1450 words - 6 pages thematic core of Mary Shelley’s “Frankenstein: The Modern Prometheus” (Austen). This tormented narrative explores the destructive powers of these two isolating traits. Pride, an unreasonable and inordinate self-esteem and ego, and prejudice, a lack of empathy and negative bias against an individual, both prevent the human characters in “Frankenstein” from exercising objectivity and openness towards the monster. Pride by the monster’s creator, and

Technology and Morality in Shelley's Frankenstein - Is Knowledge Always Evil?

973 words - 4 pages to pain you become. Who needs to have the knowledge possessed by God or the knowledge of creation from nothing? Frankenstein "...ardently desired the acquisition of knowledge" and later came to realize "...how dangerous is the acquirement of knowledge."   In Mary Shelley's Frankenstein we learn very quickly how Frankenstein's search for knowledge turned him from an "intelligent being" to a fearful and hateful madman. At the same time

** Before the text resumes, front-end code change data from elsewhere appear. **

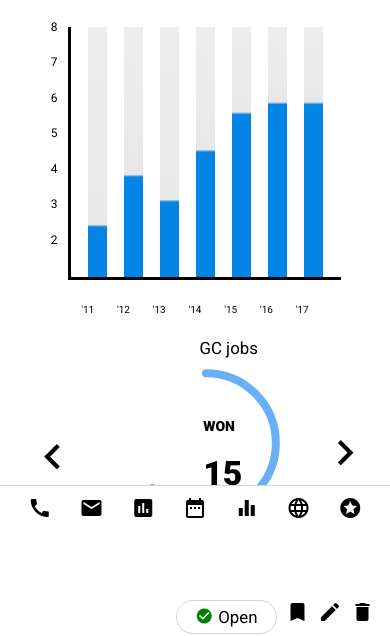
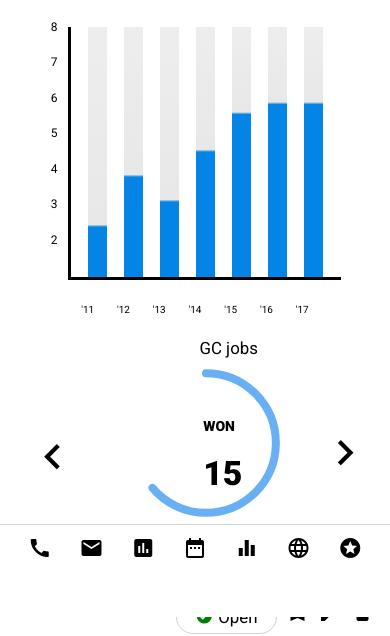
Before and after one commit to sospinar21/SO-comp-challenge-3, a plain HTML site: page index.html in a window 390 px wide. Shown: the part 211-847 px from the top of the page. Drawn offline with nearby package versions, Linux system fonts and the light colour scheme.

Commit message:
Menu for the mobile version

```diff
--- a/style.css
+++ b/style.css
@@ -309,8 +309,7 @@ h5 {
   display: flex;
   height: 11vh;
   justify-content: space-evenly;
-  margin-top: -10vw;
-  padding-top: 1.1vh;
+  padding-top: 1.3vh;
   position: fixed;
   width: 100%;
   z-index: 3;
```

Similar Essays

The Significance Of Different Relationships In "Fathers And Sons" By Ivan Turgenev

1464 words - 6 pages outside of his nihilistic point-of-view, even falling in love, which he formerly looked down upon. As Pavel Petrovich once said, “The human personality must be as strong as a rock, because everything is built on it.” [p. 49] If Bazarov acted like an arrogant jerk throughout the entire book, with no character development whatsoever… There weren’t be much purpose in reading this, would there?Sources:Turgenev, Ivan, Fathers and Sons. Whitefish: Kessinger Publishing, 2005

A Reflection On The Defeat Of Power In Fathers And Sons By Turgenev

2184 words - 9 pages A Reflection on the Defeat of Power When asked about his thoughts regarding the great men and women of society, George Bernard Shaw replied, “...they don’t exist. We believe in them a lot like we used to believe in unicorns and dragons. The greatest man or woman is ninety-nine percent just like yourself” (George). This concept remains hard to keep in accord with human nature. In the novel Fathers and Sons, Russian author, Turgenev, enshrines

Synthesis Of Ivan Turgenev's Fathers And Sons

1524 words - 6 pages Fathers and Sons by Russian author, Ivan Turgenev, is set in the Russian countryside in the mid 1900’s. The novel tells the story of a new coming belief and religion that causes a lot of tumult between the age generations in the country. The older individuals continue to follow tradition, while most of the younger generation starts believing a new belief: nihilism. We generally define nihilism as “the rejection of all religious and moral

Turgenev Russian Literature "Fathers And Sons" Essay Deals With The Revolutionary Ideas Of The Period And How They Translate Into Everyday Life

2067 words - 8 pages of the vehicle by which Turgenev expressed a concept that had not yet been expressed in Russian literature, that of the gap between the conservative reforming of the fathers and the radical revolutionizing of the children (sons). (http://www.richmond.edu/~dhocutt/bazarov/negation.htm). It is strange that this book was seemingly disliked by everybody, but created fervor within the Russian intellectual society. It is the misunderstanding of the book